Be warned that Hussman has been warning about a decline in stocks since about 2011 based on historical data. So far he underestimated what the Fed can do resp is willing to do. Grantham is good stuff, he also published a bunch of papers about demography for example, but make sure you had a good breakfast before reading these :-).
Granted, I tend to err on the conservative side which means that I will miss quite a part of the late party (like right now). What the data tells me (and some smart people like the ones mentioned above confirmed this) however is that you can make significant gains if you don’t take all of the hefty losses that occur from time to time. Think about it: if you loose 25% (not a full blown bear market) you have to gain 33% to make up for the loss. Loose 40% (more or less an average bear market) you have to gain 67%. Loose 50% and we talk about 100% to go (50% would be a nasty bear market but one cannot tule that out). I tend to think that people underestimate the nitty gritty details of percentage calculation.
Feel free to have a look at FRED, the St. Louis Fed portal for economic data. Corporate profits are currently around 12% of GDP. 6% or so are the historical average. Since an economy is a closed system (profits circulate but don’t go in or out) someone has to pay the bill. My bet is that the workers take at least part of it. Which means less money for consumption going forward (which contributes a huge part to GDP).

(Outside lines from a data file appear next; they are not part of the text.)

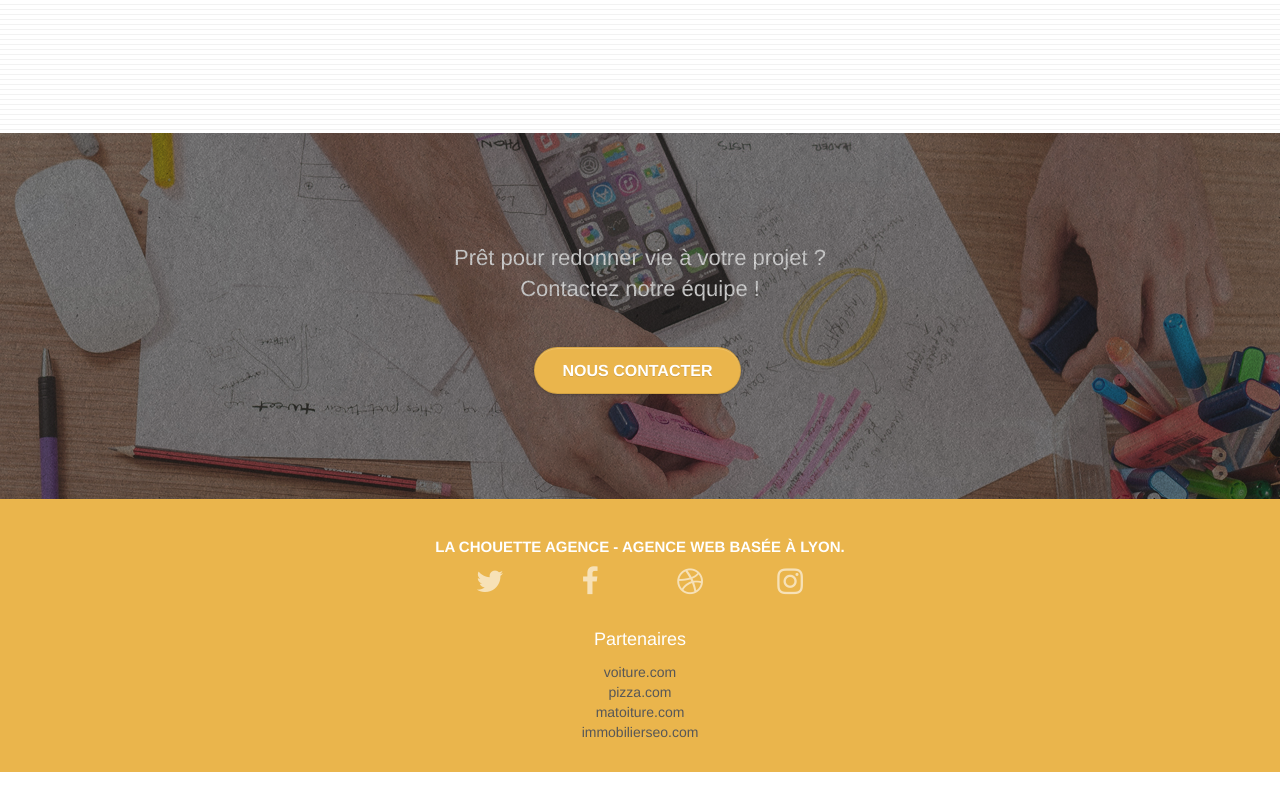
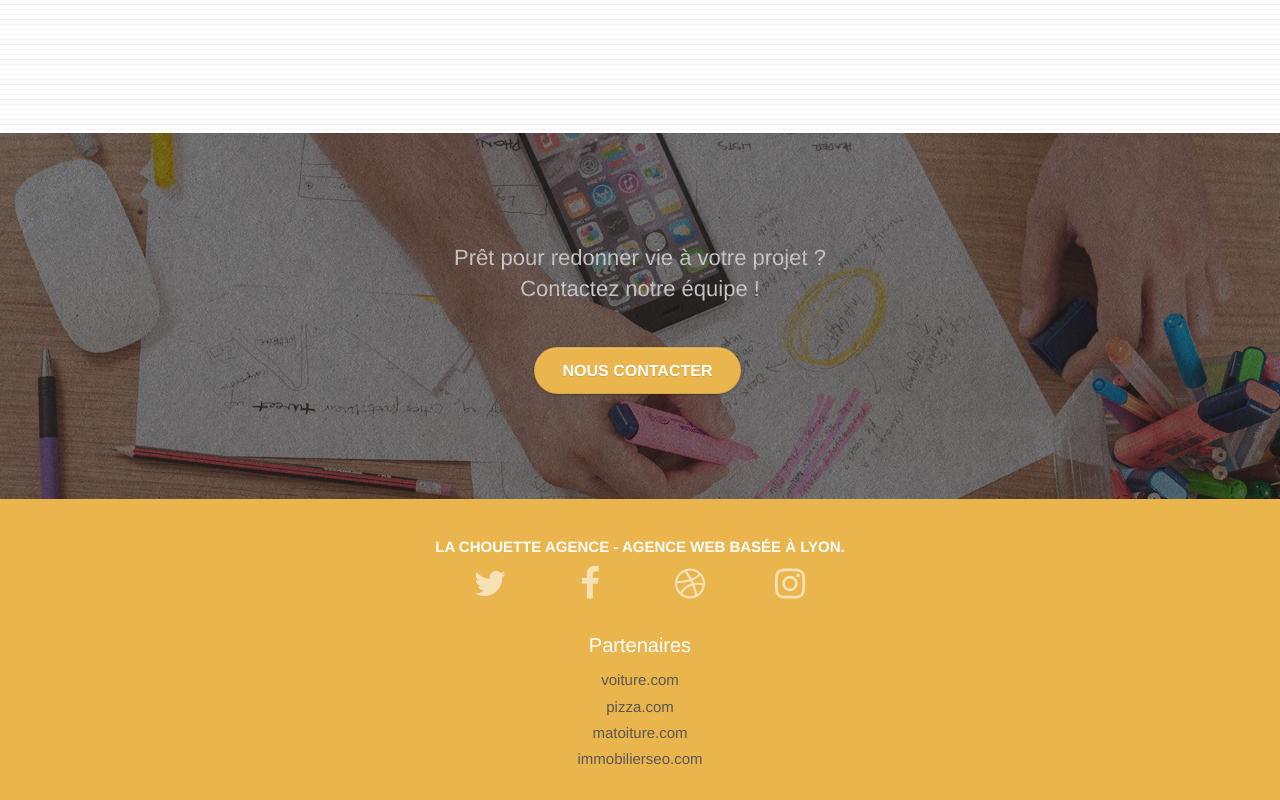
Before and after one commit to Theo-lemoine-oc/TheoLemoine_4_30032021, a plain HTML site: page index.html in a window 1280 px wide. Shown: the part 2989-3789 px from the top of the page. Before the commit the page ends 3761 px from the top, so only its background shows below. Drawn offline with Linux system fonts and the light colour scheme.

Commit message:
modifications for seop

```diff
--- a/style.css
+++ b/style.css
@@ -476,7 +476,7 @@ button {
 }
 
 .icon-md {
-    font-size: 30px!important;
+    font-size: 35px!important;
 }
 
 .icon-lg {
@@ -697,7 +697,7 @@ p {
 
 .footer-partners p {
     color: #fff !important;
-    font-size: 1.8rem;
+    font-size: 2rem;
     text-align: center;
 }
 
@@ -706,7 +706,9 @@ p {
 }
 
 .footer-partners li {
+    margin-top: .5rem;
     display: flex;
+    font-size: 1.5rem;
     justify-content: center;
 }
 
```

My advice: forget the tax man… This could be a loosers game :-).